This week the SQUASH Campaign caught up with two ex squatters, Tony Gosling from Bristol, and Eva from London. Here is what was produced.

(SQUASH): So… first things first… what made you decide to squat?
(Tony): I had to… my landlord turned weird on me & I had to get out fast… I also had no deposit
(Eva): I left home when I was 16 and was housed for 4 months in emergency accommodation in a bedsit with a broken lock. Then I was housed in a house for vulnerable women. However the other women living there had mental health problems and I was not informed of this. After a year I left in the middle of the night as I was scared of one of the other tenants. At this point I was 17 and a half. I knew a group of people who had come together initially in response to the criminal justice bill and we had set up various community squats. The next one was to have private living quarters upstairs so I moved in .

(SQUASH): Scary stuff. Your story sounds very similar to a lot of people who get in touch with us today. So what was squatting like when you did it? Was it hard?
(Tony): It was up & down, the first place was easy, then very hard for 4 – 5 months, then after that a great squat for 2 years – then difficult again for 2 years.
(Eva): Most of us got on where I lived so it wasn’t too hard. It was April so it wasn’t cold. We had no hot water so I used to hand wash my clothes in my friends bath every other day as I didn’t have many. And there were lots of events on downstairs; meetings, bands etc. It was quite supportive and definitely safer than the bedsit and the vulnerable women housing project.

(SQUASH): That’s what we’re hearing a lot of people say. Ok, so squatting isn’t easy and it can often not be very comfortable but you still choose to squat for the reason that it’s better than any other option available to you. This is why we see squatting as a direct response to the housing and homelessness crisis. Something which the famous statistician Danny Dorling said recently. Clearly squatting is better than homelessness no question about it. Anyway, moving on… What was different then? Any there any similarities with people still squatting in the UK today?
(Tony): It was generally easier with no police threat and also there were more empty buildings, particularly housing associations.
(Eva): I think in general people need to be really clued up about who they live with as it only takes one element to ruin a shared squat, particularly if its big and lots of people are coming and going.

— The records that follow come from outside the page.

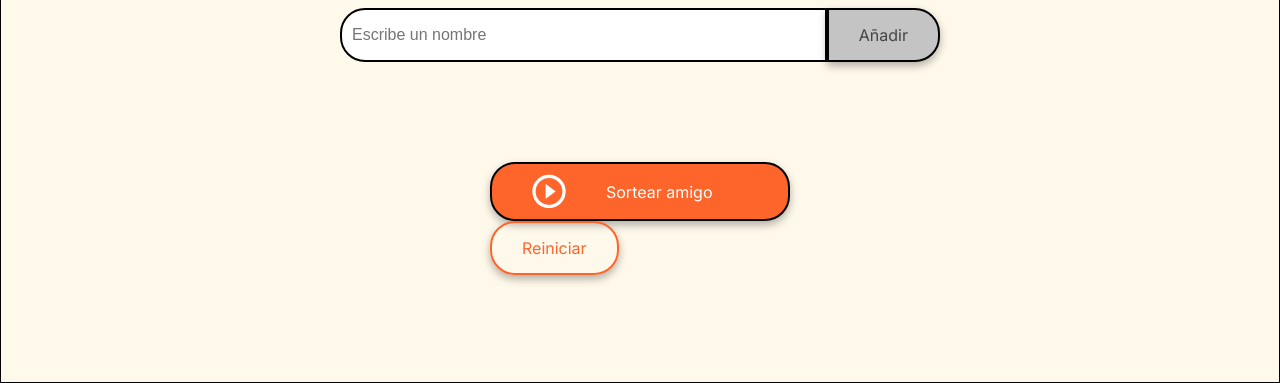
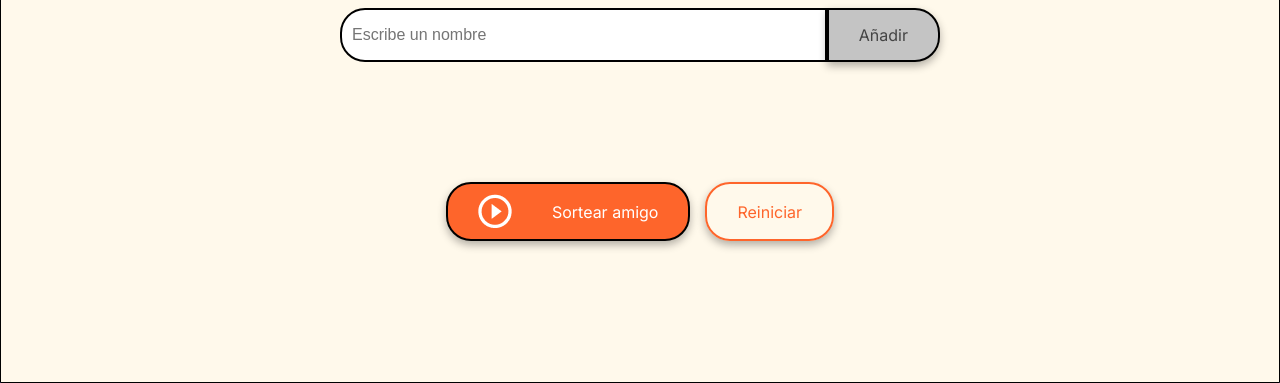
Before and after one commit to kevin4moe/Challenge-Amigo-Secreto, a plain HTML site: page index.html in a window 1280 px wide. Shown: the part 417-800 px from the top of the page. Drawn offline with Linux system fonts and the light colour scheme.

Commit message:
Botones ajustados

```diff
--- a/style.css
+++ b/style.css
@@ -102,8 +102,12 @@ body {
 }
 
 .button-container {
-    width: 300px;
+    display: flex;
     justify-content: center;
+    gap: 15px;
+    width: 100%;
+    max-width: 600px;
+    margin-top: 20px;
 }
 
 /* Estilos de entrada de texto */
@@ -160,8 +164,9 @@ ul {
 .button-draw {
     display: flex;
     align-items: center;
-    width: 100%;
-    padding: 10px 40px;
+    justify-content: center;
+    width: auto;
+    padding: 10px 30px;
     color: var(--color-white);
     background-color: var(--color-button);
     font-size: 16px;
```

(SQUASH): It would be interesting to know if you were attacked by the media then as squatters today are?
(Tony): No, we were supported by them and there was a great doc made – possibly one of the last with BBC community programme unit (Link here:
(Eva): I dont think we had any bad press actually, it was a really nice squat. I was doing my A levels and one of my lecturers came round one evening. I think people were curious to see it as it was really big, it had lovely architecture etc.

(SQUASH): So what sort of buildings were people squatting in back in the day?
(Tony): Residential and offices mostly – a few industrial
(Eva): There was an old courthouse, the councils old offices, an old bank, an old clothes shop

(SQUASH): And finally, what do you think about the new criminal offence?
(Eva): I think if its empty let people live there!
(Tony): Well it makes poverty a crime – totalitarian stuff innit?